ABSTRACT: We demonstrate for the first time the controlled Sn-doping in TiO(2) nanowire (NW) arrays for photoelectrochemical (PEC) water splitting. Because of the low lattice mismatch between SnO(2) and TiO(2), Sn dopants are incorporated into TiO(2) NWs by a one-pot hydrothermal synthesis with different ratios of SnCl(4) and tetrabutyl titanate, and a high acidity of the reactant solution is critical to control the SnCl(4) hydrolysis rate.

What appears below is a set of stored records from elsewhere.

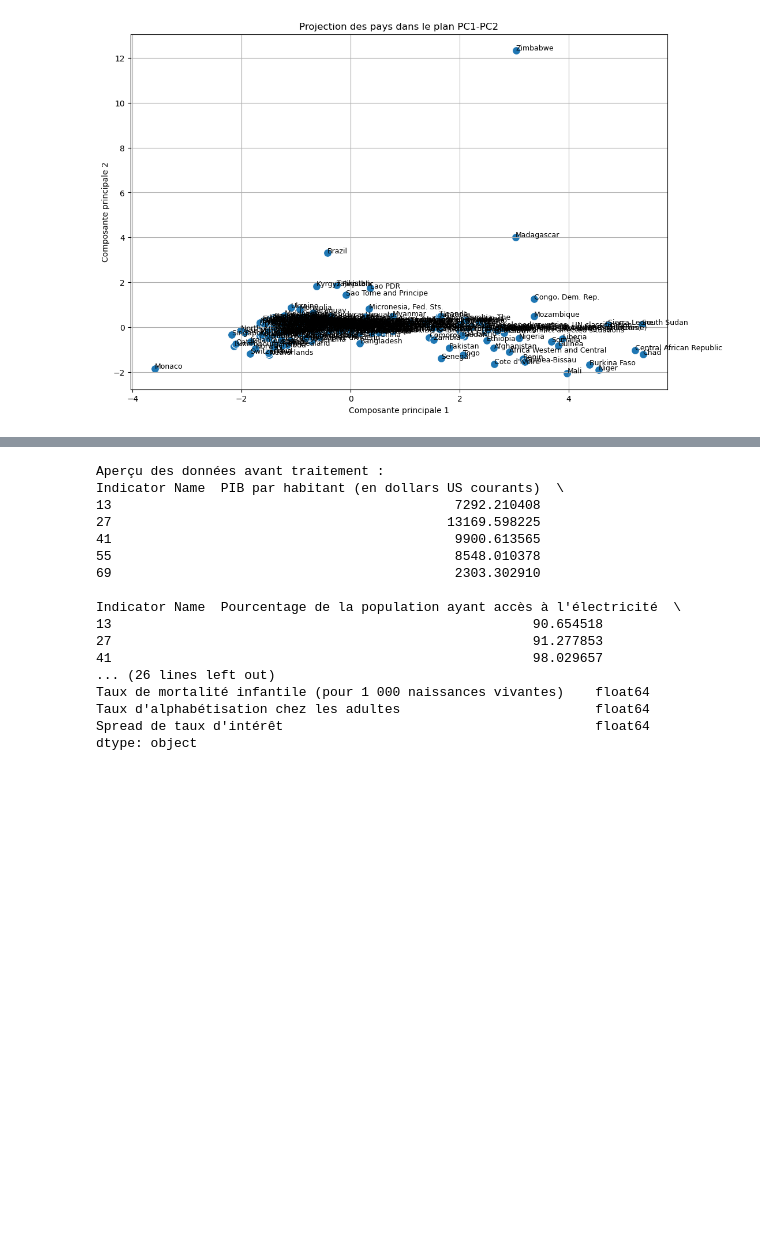
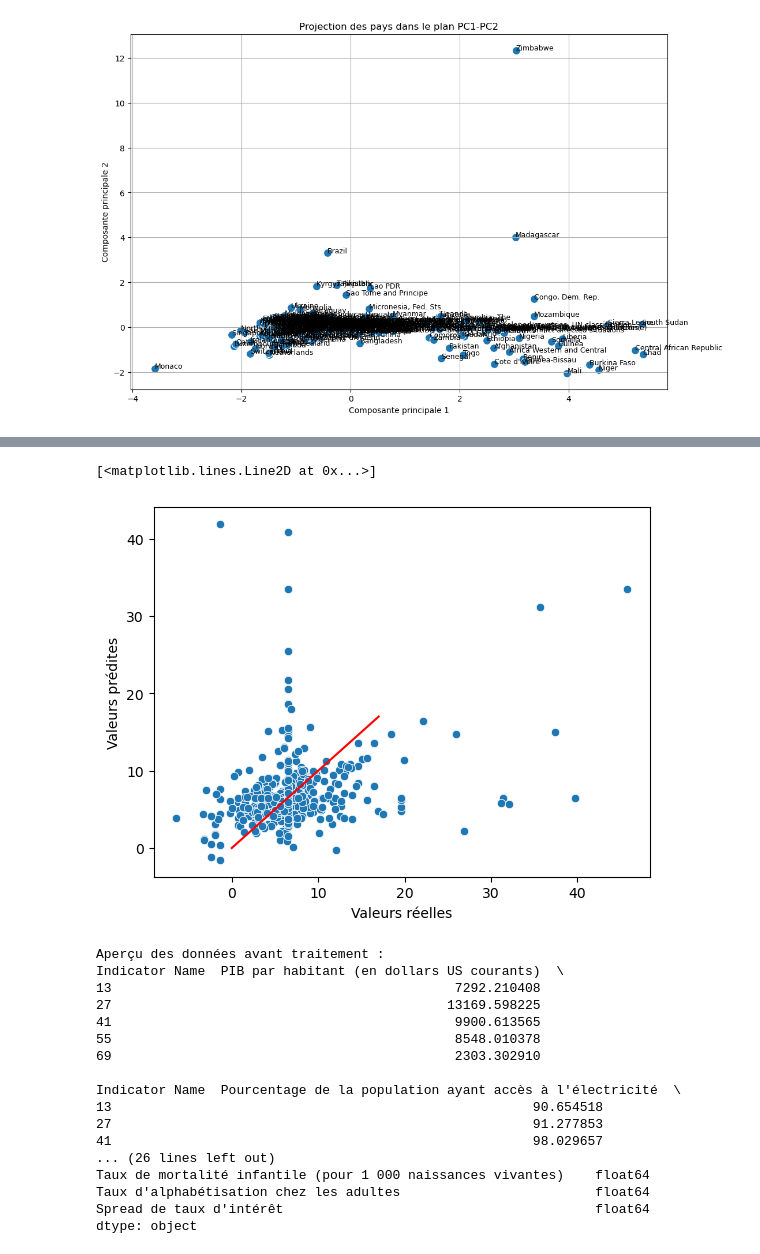
Before and after one commit to kevanjaber/projet-python, a Jupyter notebook: projet-python/projet_notebook.ipynb, the cells around one changed output, grey strips where cells are left out. Saved outputs shown, nothing was run; the diff lists cells and outputs as text; code cells hidden in the pictures; blank space fills up the shorter version.

Commit message:
ajout file

```diff
--- a/projet-python/projet_notebook.ipynb
+++ b/projet-python/projet_notebook.ipynb
@@ -489,3 +489,72 @@ plt.show()
 # %% [output]
 [figure]
 [figure]
+# %%
+# Ségrégation des données
+# Séparer la cible de prédiction (Y) des prédicteurs (X)
+# Séparation du jeu de données en train et test pour les prédicteurs (X) et la cible de prédiction (Y)
+
+print(data_pivot)
+Y=data_pivot.iloc[:,5]
+print(Y)
+print(data_pivot.shape)
+
+# Assigner la colonne/variable de la cible de prédiction à Y
+
+# Assigner les prédicteurs à X en supprimant la colonne/variable cible
+# Supprimer les colonnes avec des variables non numériques (Country code, Country name, Region, Year) et la colonne à prédire (Spread de taux d'intérêt)
+colonnes_a_supprimer = data_pivot.columns[[0, 1, 2, 5, 8]]
+
+# Supprimer ces colonnes
+X = data_pivot.drop(columns=colonnes_a_supprimer)
+
+# Vérification
+print(X.head())
+
+# Séparation du jeu de données en train et test
+
+# Nous utilisons la fonction du package sklearn pour diviser le jeu de données en jeu d'entraînement et jeu de test
+from sklearn.model_selection import train_test_split
+
+# test_size : si float, il doit être entre 0.0 et 1.0 et représenter la proportion du jeu de données à inclure dans le jeu de test
+# random_state : contrôle le mélange appliqué aux données avant de faire la séparation
+Xtrain, Xtest, Ytrain, Ytest = train_test_split(X, Y, test_size=0.2, random_state=42)
+
+Xtrain.info()
+
+# Plutôt que de mettre en œuvre KNN à la main comme dans la dernière session, nous utilisons simplement le régressseur KNN existant de sklearn
+
+# Importation du régressseur KNN depuis le package sklearn
+from sklearn.neighbors import KNeighborsRegressor
+
+# Définir le modèle
+# Note : nous devons décider du nombre de voisins (k) et nous apprendrons comment trouver le meilleur k dans la prochaine session.
+KNN = KNeighborsRegressor(n_neighbors=3)
+
+# Entraîner le modèle avec les données d'entraînement
+KNN.fit(Xtrain, Ytrain)
+
+### Évaluation du modèle
+## Prédire sur le jeu de test donné le modèle entraîné
+
+# Retourner les valeurs prédites pour les cas dans le jeu de test
+Y_pred_KNN = KNN.predict(Xtest)
+Y_pred_KNN
+
+
+#Calcul du R2
+r_squared = KNN.score(Xtest, Ytest)
+print("R carré :", r_squared)
+
+# Visualisation des prédictions vs. la vérité
+import seaborn as sns
+
+# Tracer un nuage de points entre les valeurs réelles et les notes prédites
+fig = sns.scatterplot(x = Ytest, y = Y_pred_KNN)
+
+# Réétiqueter la figure
+fig.set(xlabel='Valeurs réelles', ylabel = 'Valeurs prédites')
+
+# Ajouter une ligne diagonale représentant la prédiction parfaite
+fig.plot([0, 17], [0, 17], '-r')
+# %% [output]
@@ -492,3 +578,5 @@ plt.show()
+[<matplotlib.lines.Line2D at 0x...>]
+[figure, added]
 # %%
 import pandas as pd
 from sklearn.cluster import KMeans
```
Also changed, not shown: parts of 1 cell of this notebook.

The obtained Sn-doped TiO(2) (Sn/TiO(2)) NWs are single crystalline with a rutile structure, and the incorporation of Sn in TiO(2) NWs is well controlled at a low level, that is, 1-2% of Sn/Ti ratio, to avoid phase separation or interface scattering. PEC measurement on Sn/TiO(2) NW photoanodes with different Sn doping ratios shows that the photocurrent increases first with increased Sn doping level to >2.0 mA/cm(2) at 0 V vs Ag/AgCl under 100 mW/cm(2) simulated sunlight illumination up to ~100% enhancement compared to our best pristine TiO(2) NW photoanodes and then decreases at higher Sn doping levels. Subsequent annealing of Sn/TiO(2) NWs in H(2) further improves their photoactivity with an optimized photoconversion efficiency of ~1.2%. The incident-photon-to-current conversion efficiency shows that the photocurrent increase is mainly ascribed to the enhancement of photoactivity in the UV region, and the electrochemical impedance measurement reveals that the density of n-type charge carriers can be significantly increased by the Sn doping. These Sn/TiO(2) NW photoanodes are highly stable in PEC conversion and thus can serve as a potential candidate for pure TiO(2) materials in a variety of solar energy driven applications.
Nano Letters 02/2012; 12(3):1503-8. · 13.20 Impact Factor